• **Description of the task**: In the entries below, find the string "that" and return each line holding it.

════════════════

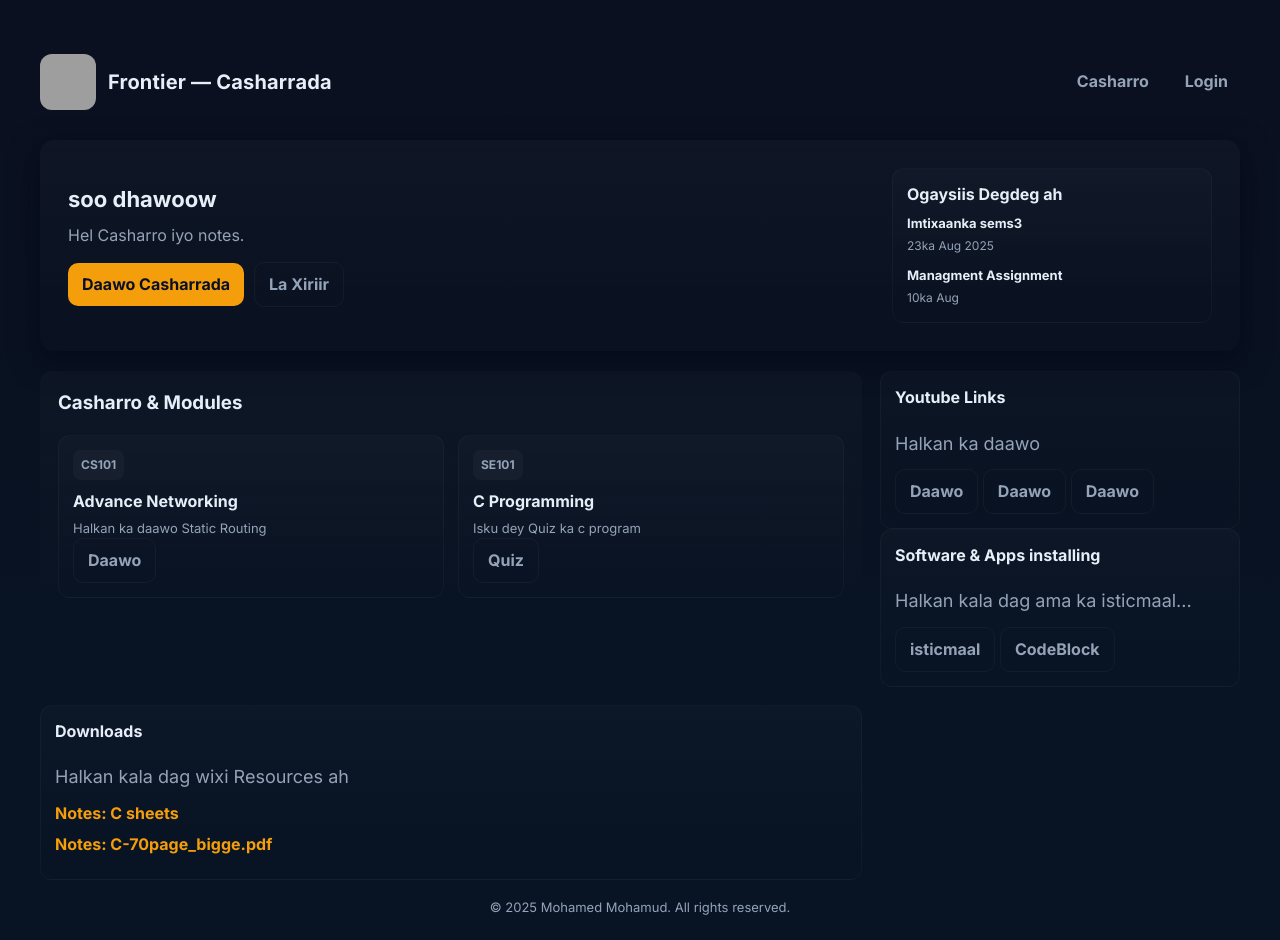
Repository: mrfiiqane/Al-Tacaawun.com
Page: index.html
The author's editor kept a copy of each file at every save. The page is drawn from the files as they stood at one save, then again after the next save.
The browser window is 1280 px wide. The pictures show the whole page.
Pictures or frames that could not be fetched are drawn as grey boxes.

Above is the page before, as saved 2025-08-12 08:59:45.

After the next save:
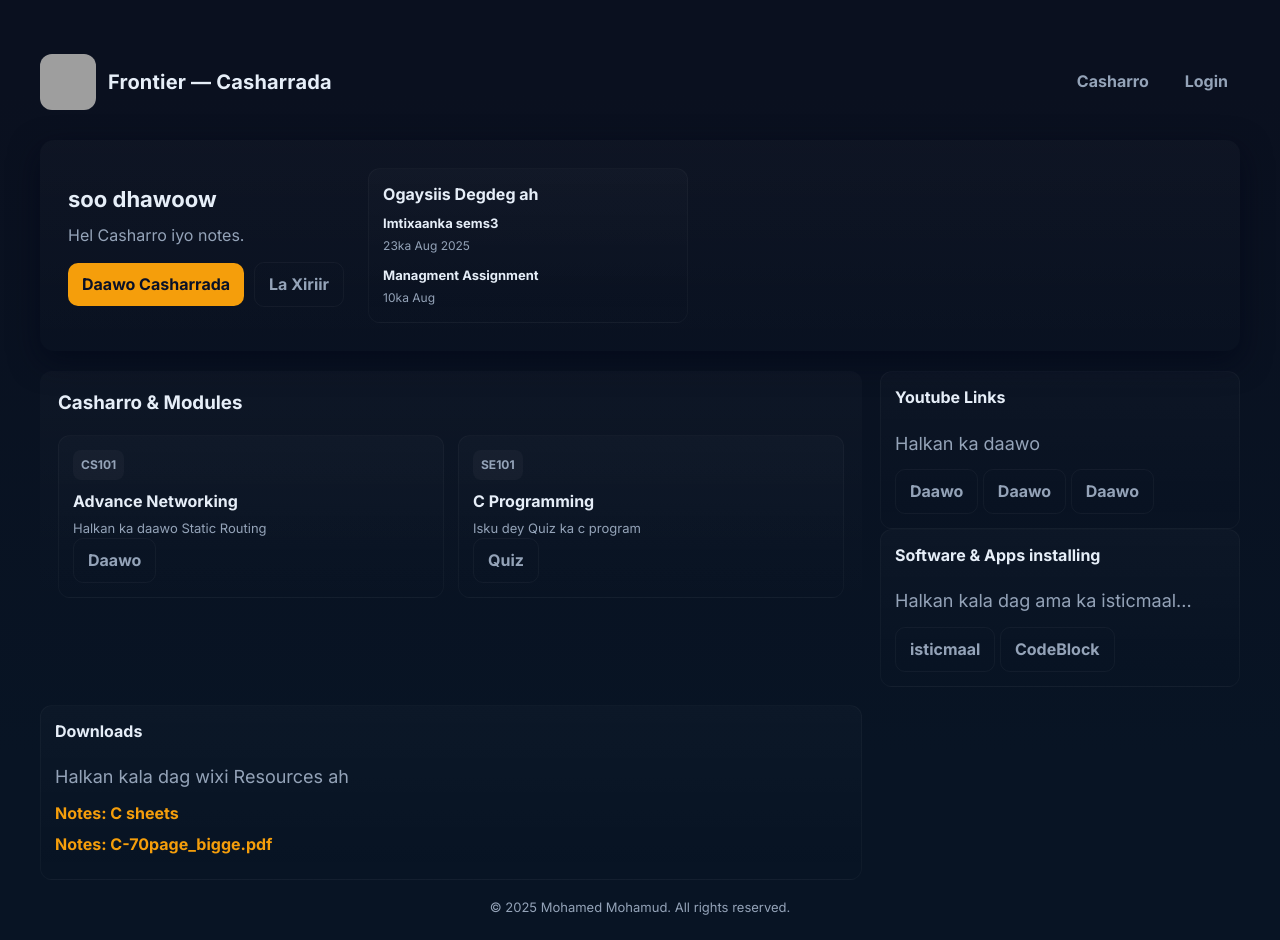
Saved 73 s later.
--- a/style.css
+++ b/style.css
@@ -89,7 +89,7 @@
       margin-bottom:20px;
       box-shadow: 0 10px 30px rgba(2,6,23,0.6);
     }
-    .hero-left{flex:1}
+
     .hero-right{ width:320px; min-width:220px }
     .hero h2{ margin:0 0 8px 0; font-size:22px }
     .hero p{ margin:0 0 14px 0; color:var(--muted) }

After the save that followed:
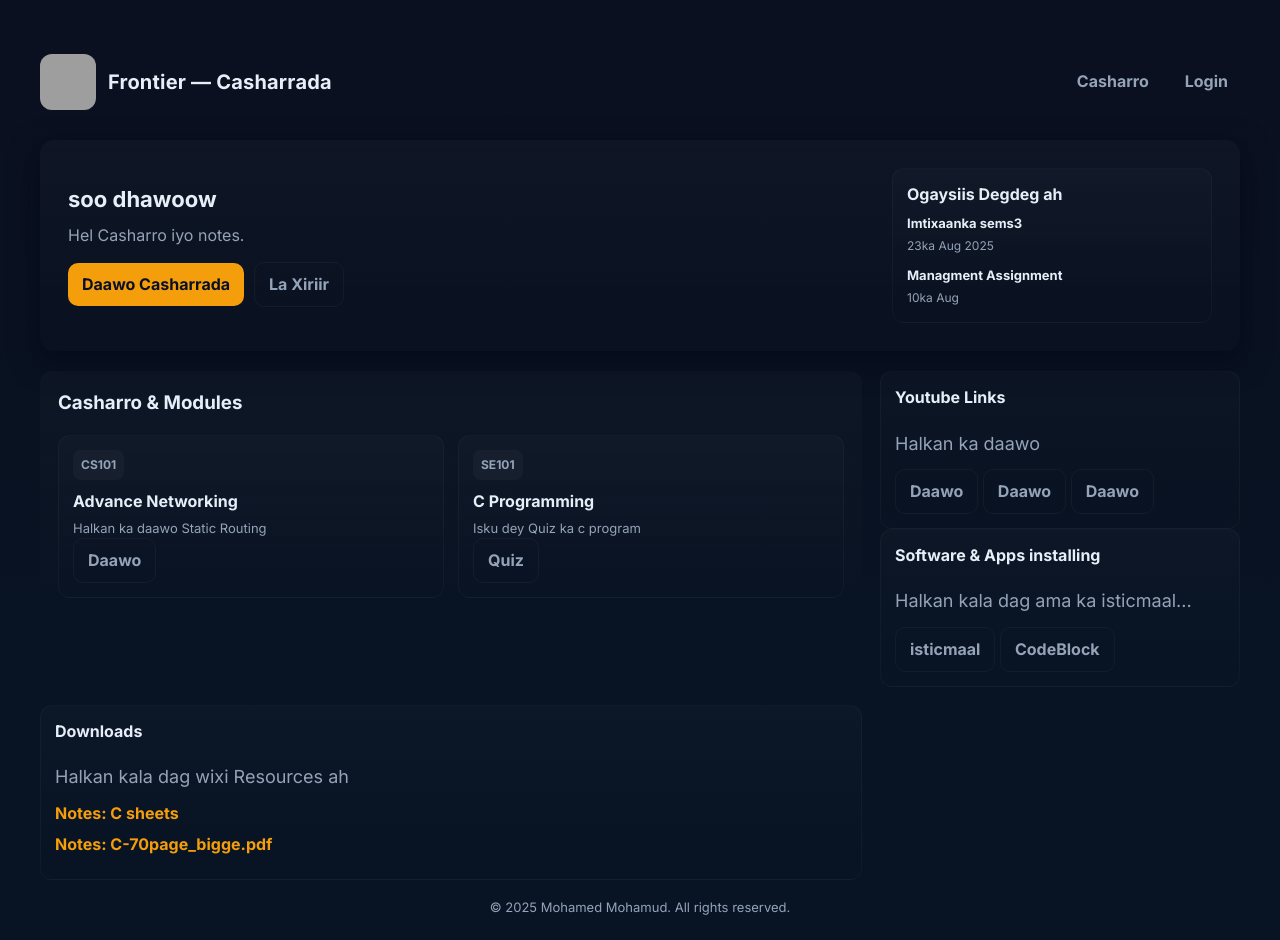
Saved 8 s later.
--- a/style.css
+++ b/style.css
@@ -89,7 +89,7 @@
       margin-bottom:20px;
       box-shadow: 0 10px 30px rgba(2,6,23,0.6);
     }
-
+    .hero-left{flex:1}
     .hero-right{ width:320px; min-width:220px }
     .hero h2{ margin:0 0 8px 0; font-size:22px }
     .hero p{ margin:0 0 14px 0; color:var(--muted) }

════════════════

• **Solved exercise**:
Pictures or frames that could not be fetched are drawn as grey boxes.
After the save that followed:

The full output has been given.